# Problem description:
Lines from the listing below that contain the string "only" are to be reported.

# Extracted entries:
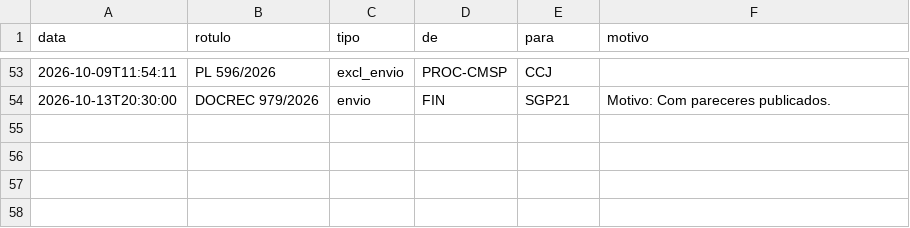
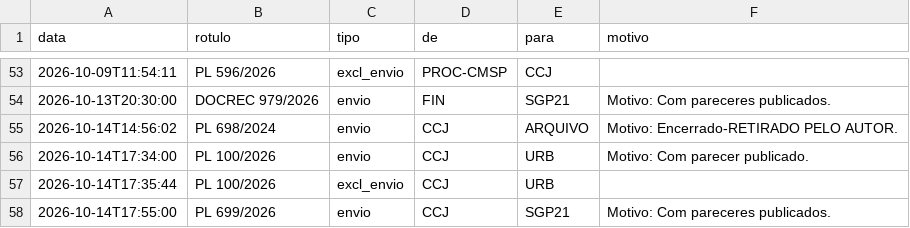
Before and after one commit to prototiposlegisla/comissoes-acervo, a CSV file: dados/tramitacoes.csv, drawn as a sheet; only a part is shown, gaps mark what is left out; the diff names each change by its address in the sheet, - before the commit and + after, or states it on an @@ line.

```diff
--- a/dados/tramitacoes.csv
+++ b/dados/tramitacoes.csv
+row 55: 2026-10-14T14:56:02 | PL 698/2024 | envio | CCJ | ARQUIVO | Motivo: Encerrado-RETIRADO PELO AUTOR.
+row 56: 2026-10-14T17:34:00 | PL 100/2026 | envio | CCJ | URB | Motivo: Com parecer publicado.
+row 57: 2026-10-14T17:35:44 | PL 100/2026 | excl_envio | CCJ | URB
+row 58: 2026-10-14T17:55:00 | PL 699/2026 | envio | CCJ | SGP21 | Motivo: Com pareceres publicados.
```
Also changed, not shown: dados/acervo.csv, dados/coletas.csv, 2 other files.
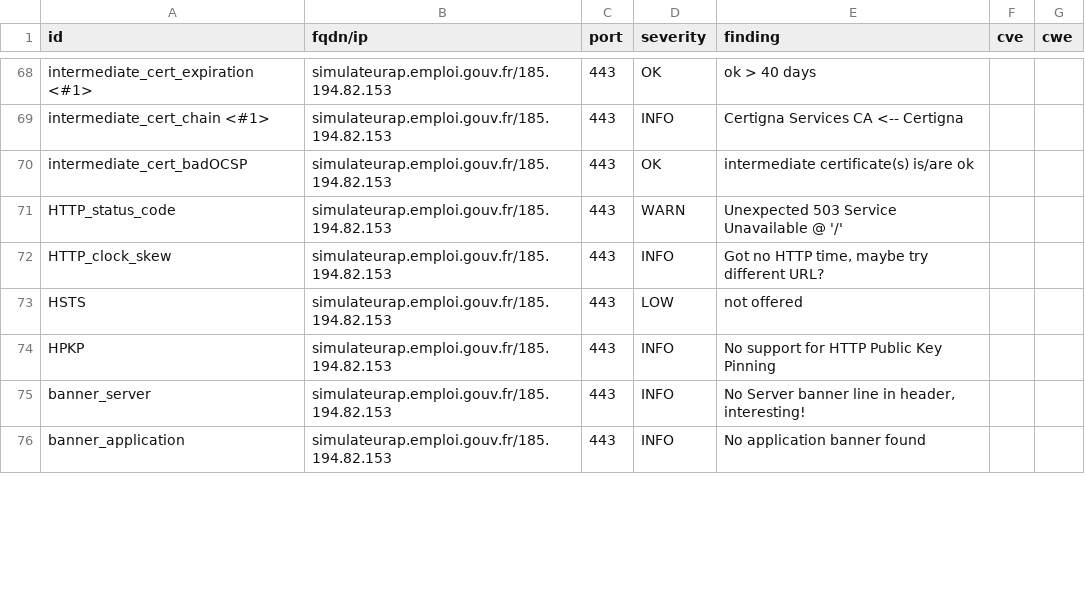
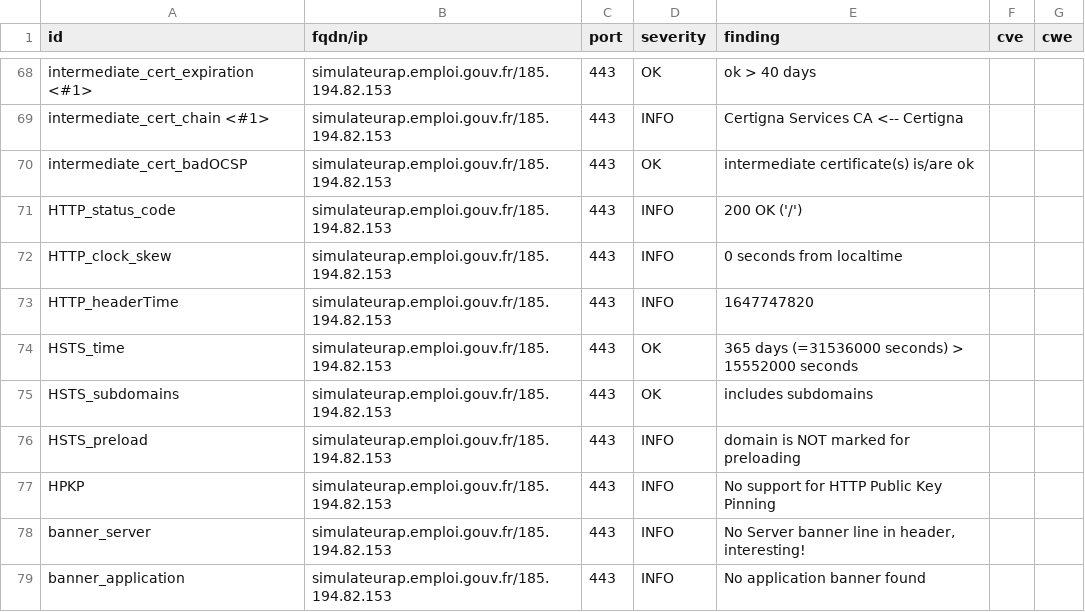
Before and after one commit to SocialGouv/dnum-dashboard, a CSV file: results/aHR0cHM6Ly9zaW11bGF0ZXVyYXAuZW1wbG9pLmdvdXYuZnI=/testssl.csv, drawn as a sheet; only a part is shown, gaps mark what is left out; the diff covers the shown part only.

Commit message:
update: https://simulateurap.emploi.gouv.fr

```diff
--- a/results/aHR0cHM6Ly9zaW11bGF0ZXVyYXAuZW1wbG9pLmdvdXYuZnI=/testssl.csv
+++ b/results/aHR0cHM6Ly9zaW11bGF0ZXVyYXAuZW1wbG9pLmdvdXYuZnI=/testssl.csv
@@ -70,5 +70,8 @@
 "intermediate_cert_badOCSP","simulateurap.emploi.gouv.fr/185.194.82.153","443","OK","intermediate certificate(s) is/are ok","",""
-"HTTP_status_code","simulateurap.emploi.gouv.fr/185.194.82.153","443","WARN","Unexpected 503 Service Unavailable @ '/'","",""
-"HTTP_clock_skew","simulateurap.emploi.gouv.fr/185.194.82.153","443","INFO","Got no HTTP time, maybe try different URL?","",""
-"HSTS","simulateurap.emploi.gouv.fr/185.194.82.153","443","LOW","not offered","",""
+"HTTP_status_code","simulateurap.emploi.gouv.fr/185.194.82.153","443","INFO","200 OK ('/')","",""
+"HTTP_clock_skew","simulateurap.emploi.gouv.fr/185.194.82.153","443","INFO","0 seconds from localtime","",""
+"HTTP_headerTime","simulateurap.emploi.gouv.fr/185.194.82.153","443","INFO","1647747820","",""
+"HSTS_time","simulateurap.emploi.gouv.fr/185.194.82.153","443","OK","365 days (=31536000 seconds) > 15552000 seconds","",""
+"HSTS_subdomains","simulateurap.emploi.gouv.fr/185.194.82.153","443","OK","includes subdomains","",""
+"HSTS_preload","simulateurap.emploi.gouv.fr/185.194.82.153","443","INFO","domain is NOT marked for preloading","",""
 "HPKP","simulateurap.emploi.gouv.fr/185.194.82.153","443","INFO","No support for HTTP Public Key Pinning","",""
```
Also changed, not shown: 7 added rows, 2 removed rows and 4 edited cells elsewhere in this file, 7 other files.
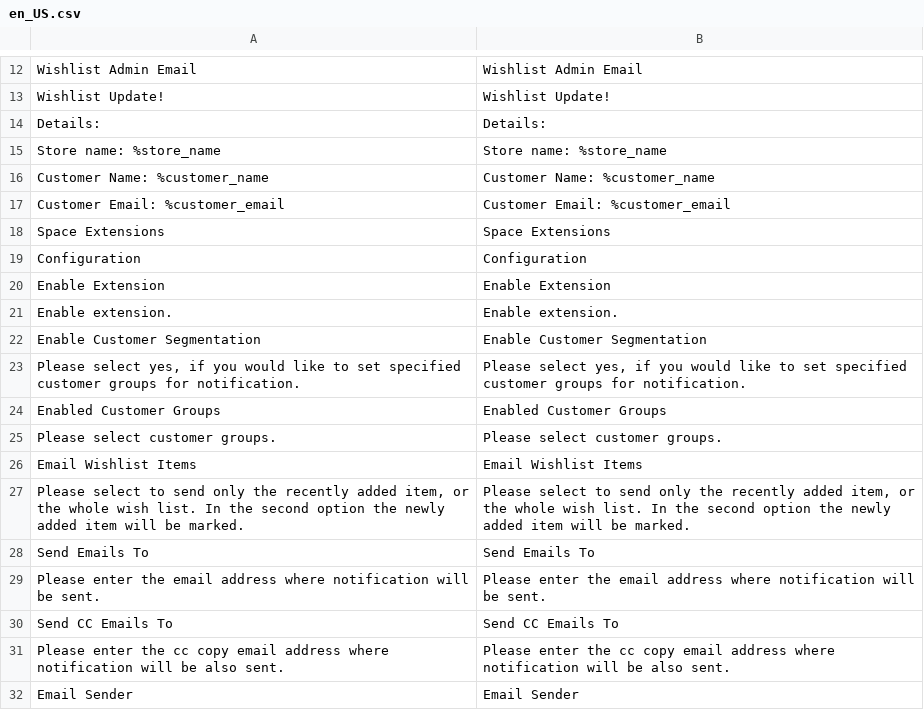
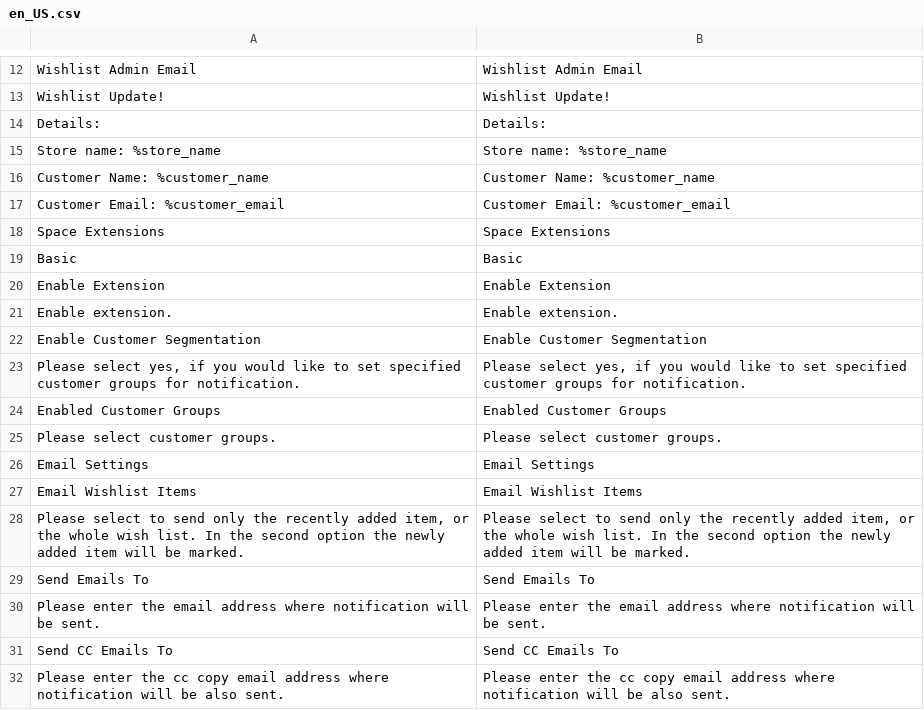
Before and after one commit to AttilaSagiDev/wishlist-admin-email, a CSV file: i18n/en_US.csv, drawn as a sheet; only a part is shown, gaps mark what is left out; the shorter side is filled out with more unchanged rows.

Commit message:
Add unit tests, configuration updates, PHP 8.4 upgrades and i18n updates

```diff
--- a/i18n/en_US.csv
+++ b/i18n/en_US.csv
@@ -18,3 +18,3 @@ Details:,Details:
 "Space Extensions","Space Extensions"
-Configuration,Configuration
+Basic,Basic
 "Enable Extension","Enable Extension"
@@ -25,2 +25,3 @@ Configuration,Configuration
 "Please select customer groups.","Please select customer groups."
+"Email Settings","Email Settings"
 "Email Wishlist Items","Email Wishlist Items"
```
Also changed, not shown: 11 other files.
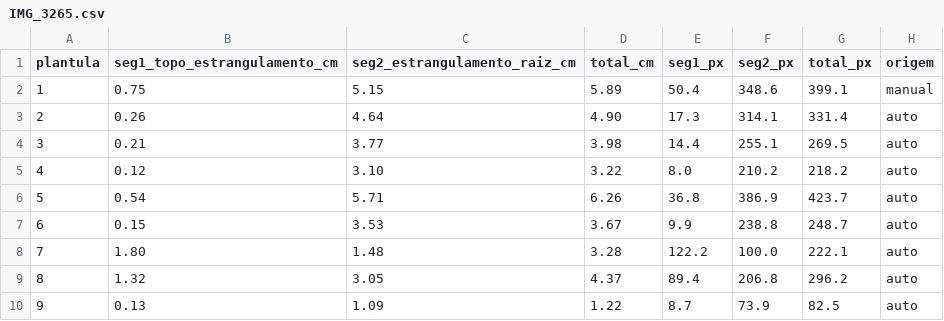
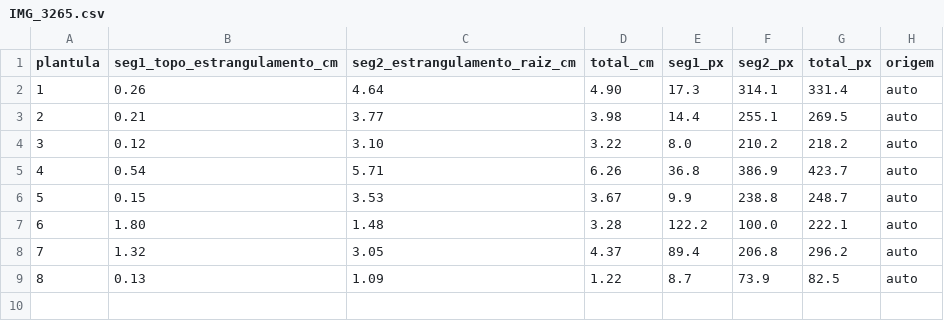
Before and after one commit to Andrei-Weiland/medir-plantula, a CSV file: data/saida/IMG_3265.csv, drawn as a sheet; removed rows and columns are numbered as before the commit, all else as after; the diff names each change by its address in the sheet, - before the commit and + after, or states it on an @@ line.

```diff
--- a/data/saida/IMG_3265.csv
+++ b/data/saida/IMG_3265.csv
-row 2: 1 | 0.75 | 5.15 | 5.89 | 50.4 | 348.6 | 399.1 | manual
@@ column A (plantula) renumbered from row 2 down @@
```
Also changed, not shown: data/saida/IMG_3196.csv, 24 other files.
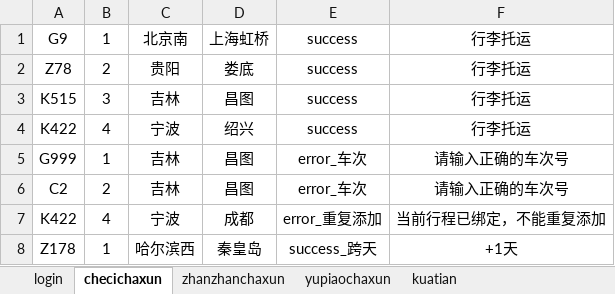
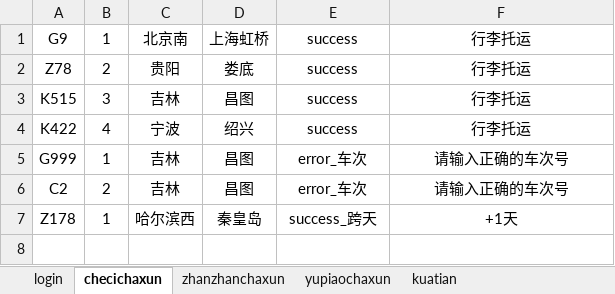
Before and after one commit to zhangpenghaha/station_mapp, an Excel workbook: data/test_data.xlsx, sheet checichaxun, drawn as a sheet; values as stored, in another font and other column widths than the file's, no borders; the diff names each change by its address in the sheet, - before the commit and + after, or states it on an @@ line.

```diff
--- a/data/test_data.xlsx (sheet checichaxun)
+++ b/data/test_data.xlsx (sheet checichaxun)
-row 7: K422 | 4 | 宁波 | 成都 | error_重复添加 | 当前行程已绑定，不能重复添加
```
Also changed, not shown: 22 other files.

# Response below:
Before and after one commit to prototiposlegisla/comissoes-acervo, a CSV file: dados/tramitacoes.csv, drawn as a sheet; only a part is shown, gaps mark what is left out; the diff names each change by its address in the sheet, - before the commit and + after, or states it on an @@ line.
Before and after one commit to SocialGouv/dnum-dashboard, a CSV file: results/aHR0cHM6Ly9zaW11bGF0ZXVyYXAuZW1wbG9pLmdvdXYuZnI=/testssl.csv, drawn as a sheet; only a part is shown, gaps mark what is left out; the diff covers the shown part only.
Before and after one commit to AttilaSagiDev/wishlist-admin-email, a CSV file: i18n/en_US.csv, drawn as a sheet; only a part is shown, gaps mark what is left out; the shorter side is filled out with more unchanged rows.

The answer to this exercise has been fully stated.